So, today I thought I'd give you an example of how simple our schooling really is. :)
Each Monday I give Isaias (6) a reading lesson- which is not to say that he doesn't practice reading on other days of the week- it just means that on Mondays we have uninterrupted time- just the two of us- to work on his reading.
This is what we did today:
We got all cozy under a blanket and he read a BOB book to me. Up, Pup is what he read, and it has sentences like Bud was Pug's pup and Bet sat on Bob in it. (And as he was reading, I was thinking that reading teachers or kindergarden teachers or first grade teachers or whenever and whoever has this as their job in public school-- (See? I'm so out of touch I don't even KNOW anymore!) have a difficult job, because listening to beginning readers stumbling over words all day long might make me pull my hair out.)
You'll be happy to know that I did not pull my hair out because I only have one beginning reader and I can handle that.
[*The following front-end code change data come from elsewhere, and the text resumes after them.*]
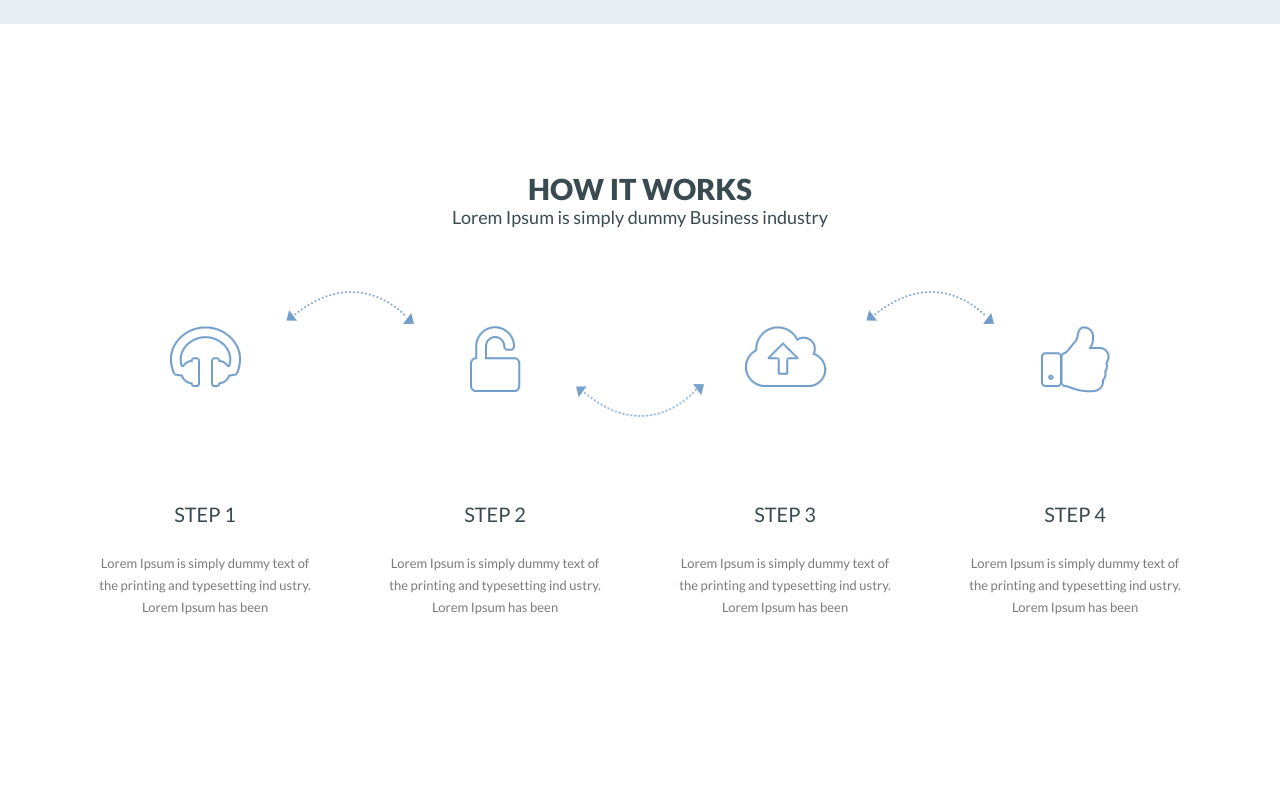
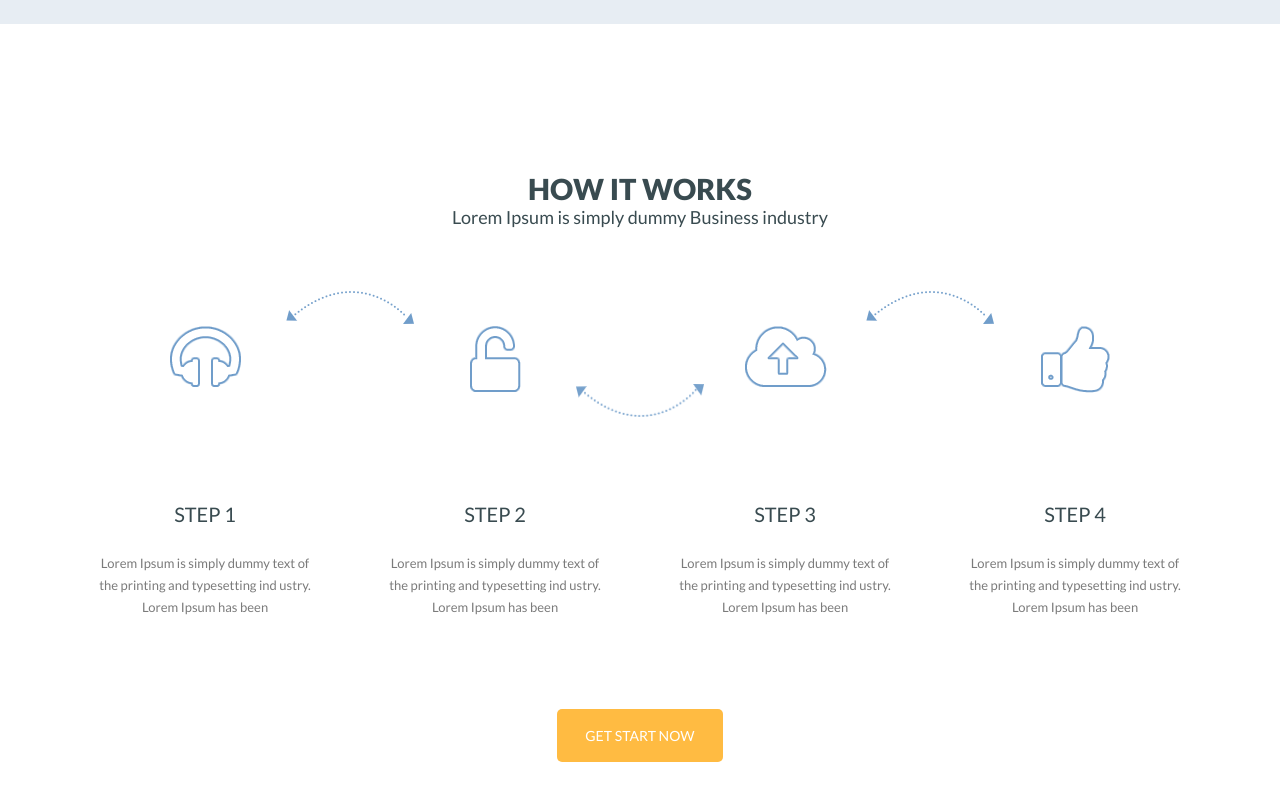
Before and after one commit to bsodss/webProject, a plain HTML site: page src/index.html in a window 1280 px wide. Shown: the part 3105-3905 px from the top of the page. Drawn offline with Linux system fonts and the light colour scheme.

Commit message:
end section steps

```diff
--- a/src/index.html
+++ b/src/index.html
@@ -351,6 +351,10 @@
 
                 </div>
 
+                <button class="button steps-btn">
+                    Get start now
+                </button>
+
             </div>
         </div>
     </section>
--- a/src/sass/_steps.scss
+++ b/src/sass/_steps.scss
@@ -16,6 +16,11 @@
             color: #394b50;
             font-size: 18px;
         }
+    }
+
+    &-btn {
+        margin-top: 91px;
+        padding: 18px 28px;
     }
 
     &-cards {
```
Also changed, not shown: src/css/style.css, 1 other file.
As he read the book, I could tell that he was struggling with a few things:
*occasionally he would use the short e sound (e as in elephant) instead of the u sound
*he was mixing up the uppercase B's and P's-- sometimes he was using the B-sound for the P, and vice versa
*he was mixing up his lowercase b's and d's- as ALL of my kids have done- (and no. I have no tricks. I've tried everything. They just get those two mixed up and eventually learn.)
So we read the book again, and he did much better the second time around, and he was quite pleased with his success- that second time through he was a whiz!- and he knew it.
Then I got out my binder, in which I have several pages of short-vowel sound words (three and four letters long):
I pointed to each "u" word on the right hand side and he read those- easily, this time.
Then we talked about lowercase b's and d's and I pointed some of them out on another page of words, and then I asked him to make the "b" sound each time I pointed to a b, and he did. I pointed to about 5-6 b's. Then we did the same thing with d's.
I said "Great job!" and we were done. Reading lesson over. (Next week we'll do something else entirely, but that was it for today.) It took about 20 minutes and we were done. Then he scurried off to do some table work- Explode the Code and copywork- and then he was done for the day. (We'd already read an excerpt from our history book at the breakfast table and had done Bible and memory work, too.) See? Easy, peasy.